By Sherry Posnick-Goodwin and Photos by Kim Sanford
Frightened, anxious immigrant students try to focus on education
Editor’s note: All year we’ve reported on how educators are handling students with trauma stemming from natural disasters, poverty and more. The COVID-19 pandemic has added an additional traumatic layer to students’ lives, particularly for immigrant and undocumented children and youth (see sidebar below). Click here for ways to connect with and teach all students during this challenging time.

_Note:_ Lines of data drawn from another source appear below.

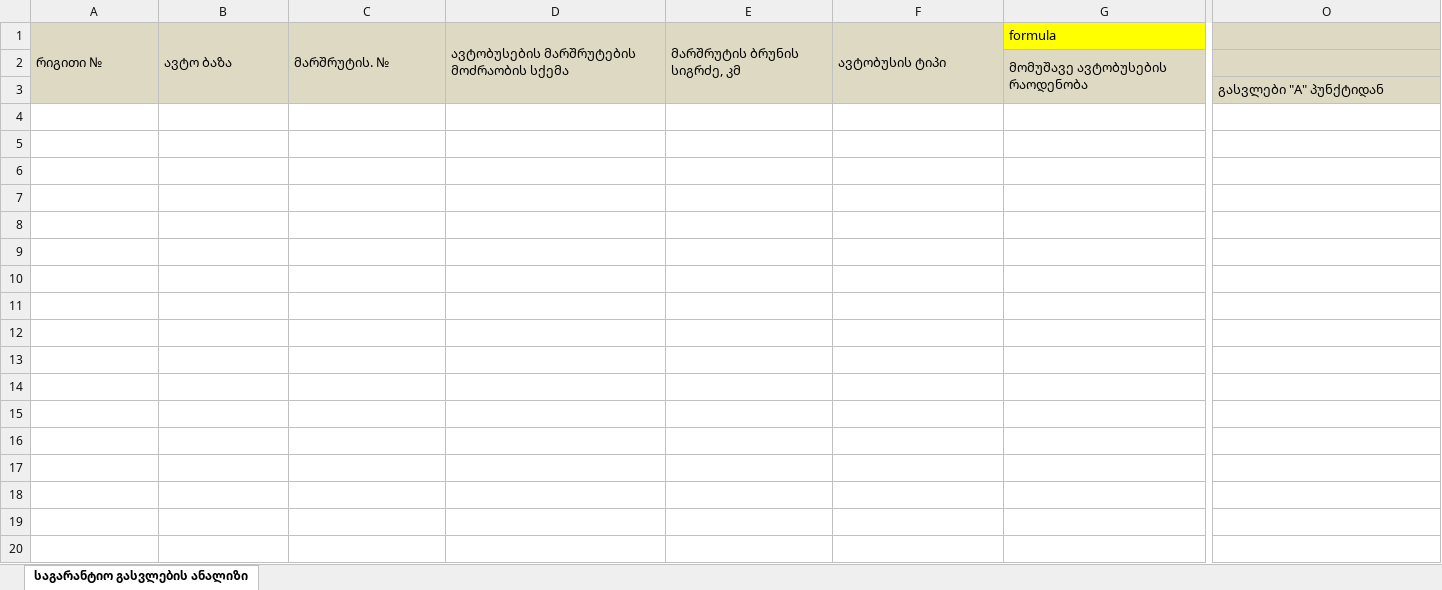
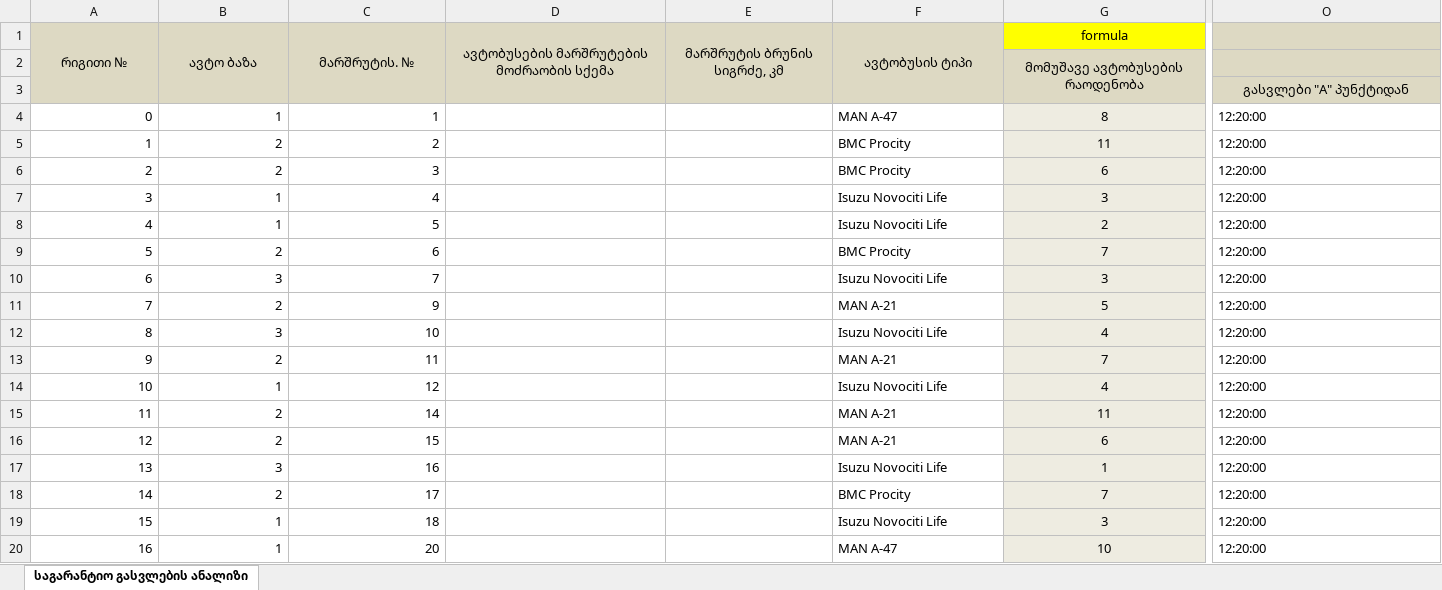
Before and after one commit to boxm16/berishvili, an Excel workbook: downloads/asdasd.xlsx, sheet საგარანტიო გასვლების ანალიზი, drawn as a sheet; only a part is shown, gaps mark what is left out; values as stored, in another font and other column widths than the file's, no borders; rows hold the shown columns only; the diff covers the shown part only; the diff names each change by its address in the sheet, - before the commit and + after, or states it on an @@ line.

```diff
--- a/downloads/asdasd.xlsx (sheet საგარანტიო გასვლების ანალიზი)
+++ b/downloads/asdasd.xlsx (sheet საგარანტიო გასვლების ანალიზი)
-A1:G1 alignment: left
+A1:G1 alignment: center
-G2 alignment: left
+G2 alignment: center
-A3:G3 fill: none
+A3:G3 fill: #DDD9C3
-O3 alignment: left
+O3 alignment: center
+O3:P3 merged
+row 4: 0 | 1 | 1 |  |  | MAN A-47 | 8 | 12:20:00
+row 5: 1 | 2 | 2 |  |  | BMC Procity | 11 | 12:20:00
+row 6: 2 | 2 | 3 |  |  | BMC Procity | 6 | 12:20:00
+row 7: 3 | 1 | 4 |  |  | Isuzu Novociti Life | 3 | 12:20:00
+row 8: 4 | 1 | 5 |  |  | Isuzu Novociti Life | 2 | 12:20:00
+row 9: 5 | 2 | 6 |  |  | BMC Procity | 7 | 12:20:00
+row 10: 6 | 3 | 7 |  |  | Isuzu Novociti Life | 3 | 12:20:00
+row 11: 7 | 2 | 9 |  |  | MAN A-21 | 5 | 12:20:00
+row 12: 8 | 3 | 10 |  |  | Isuzu Novociti Life | 4 | 12:20:00
+row 13: 9 | 2 | 11 |  |  | MAN A-21 | 7 | 12:20:00
+row 14: 10 | 1 | 12 |  |  | Isuzu Novociti Life | 4 | 12:20:00
+row 15: 11 | 2 | 14 |  |  | MAN A-21 | 11 | 12:20:00
+row 16: 12 | 2 | 15 |  |  | MAN A-21 | 6 | 12:20:00
+row 17: 13 | 3 | 16 |  |  | Isuzu Novociti Life | 1 | 12:20:00
+row 18: 14 | 2 | 17 |  |  | BMC Procity | 7 | 12:20:00
+row 19: 15 | 1 | 18 |  |  | Isuzu Novociti Life | 3 | 12:20:00
+row 20: 16 | 1 | 20 |  |  | MAN A-47 | 10 | 12:20:00
```
Also changed, not shown: 94 added rows, cell formats and merged cells elsewhere in this sheet, downloads/ds.xlsx, downloads/dsdasd.xlsx, 13 other files.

“Every day when my parents go work, I’m afraid they won’t come back,” says a girl, her voice shaky. “It’s scary to know they could take your parents away from you. My parents have sacrificed so much to give us a better life.”
“My neighbors always had big smiles on their faces,” recalls a boy. “But after the dad was deported, everybody was very sad, and they seldom went outside. Our community has changed.”

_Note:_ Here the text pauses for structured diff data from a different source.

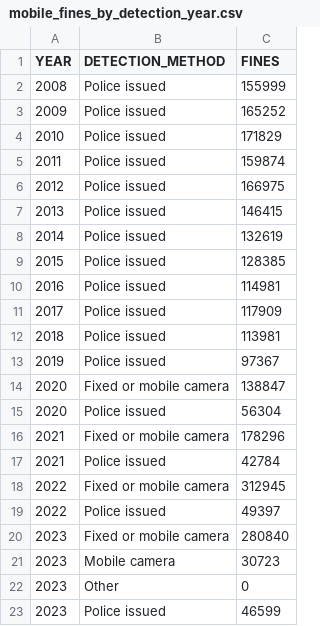
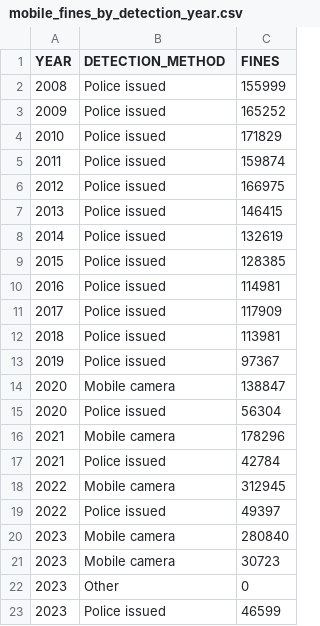
Before and after one commit to Hugo-Zh0/Data-Visualisation-Project-Dashboard, a CSV file: data/mobile_fines_by_detection_year.csv, drawn as a sheet.

```diff
--- a/data/mobile_fines_by_detection_year.csv
+++ b/data/mobile_fines_by_detection_year.csv
@@ -13,9 +13,9 @@ YEAR,DETECTION_METHOD,FINES
 2019,Police issued,97367
-2020,Fixed or mobile camera,138847
+2020,Mobile camera,138847
 2020,Police issued,56304
-2021,Fixed or mobile camera,178296
+2021,Mobile camera,178296
 2021,Police issued,42784
-2022,Fixed or mobile camera,312945
+2022,Mobile camera,312945
 2022,Police issued,49397
-2023,Fixed or mobile camera,280840
+2023,Mobile camera,280840
 2023,Mobile camera,30723
```
Also changed, not shown: data/mobile_fines_by_detection_method_jurisdiction_year.csv, 1 other file.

“My father was detained by ICE, and they put him in jail,” says a boy on the verge of tears. “After a year he couldn’t tolerate jail anymore and said he’d rather be deported, and he was. My family is afraid. When police and immigration officers come to our door, the adults hide, and the kids talk. We are just kids and we’re dealing with legal issues, and we have no idea of what to do.”
It’s 8 a.m. at Hoover High School in San Diego, and Mario Valladolid, a resource counselor for the Restorative Justice Practices Department, is holding a community circle in a classroom for some 30 students to share their anxiety about immigration issues and draw strength from one another. They are also learning about their rights so they’ll know what to do if immigration officers come to the door. (See sidebar below.) Some students are undocumented. Others have undocumented relatives.